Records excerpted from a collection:

+--

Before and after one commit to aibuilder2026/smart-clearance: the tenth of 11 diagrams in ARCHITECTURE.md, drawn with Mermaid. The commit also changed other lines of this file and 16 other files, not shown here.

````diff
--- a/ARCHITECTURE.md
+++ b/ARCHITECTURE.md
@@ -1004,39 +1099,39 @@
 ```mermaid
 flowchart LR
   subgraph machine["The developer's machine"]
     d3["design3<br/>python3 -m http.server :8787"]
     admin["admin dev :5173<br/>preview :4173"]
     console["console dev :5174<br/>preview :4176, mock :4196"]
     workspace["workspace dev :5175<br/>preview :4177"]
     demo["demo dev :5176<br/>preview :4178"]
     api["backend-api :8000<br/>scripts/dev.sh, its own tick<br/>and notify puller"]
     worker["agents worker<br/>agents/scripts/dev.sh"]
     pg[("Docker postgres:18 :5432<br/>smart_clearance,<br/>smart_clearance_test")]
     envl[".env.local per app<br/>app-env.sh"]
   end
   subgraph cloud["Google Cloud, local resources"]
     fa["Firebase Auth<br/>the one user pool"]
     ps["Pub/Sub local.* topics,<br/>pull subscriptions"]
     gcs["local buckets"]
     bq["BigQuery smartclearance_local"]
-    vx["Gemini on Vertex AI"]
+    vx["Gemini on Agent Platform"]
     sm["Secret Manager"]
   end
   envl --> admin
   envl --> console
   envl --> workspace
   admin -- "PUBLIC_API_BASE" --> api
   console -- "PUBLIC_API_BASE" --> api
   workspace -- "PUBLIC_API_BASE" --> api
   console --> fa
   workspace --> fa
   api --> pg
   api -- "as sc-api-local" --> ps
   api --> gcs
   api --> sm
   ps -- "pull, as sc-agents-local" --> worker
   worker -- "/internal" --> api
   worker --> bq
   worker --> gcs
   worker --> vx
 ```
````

+--

**Problem statement**
Extract every line above containing the word "Gemini".

**Output for this task**
-    vx["Gemini on Vertex AI"]
+    vx["Gemini on Agent Platform"]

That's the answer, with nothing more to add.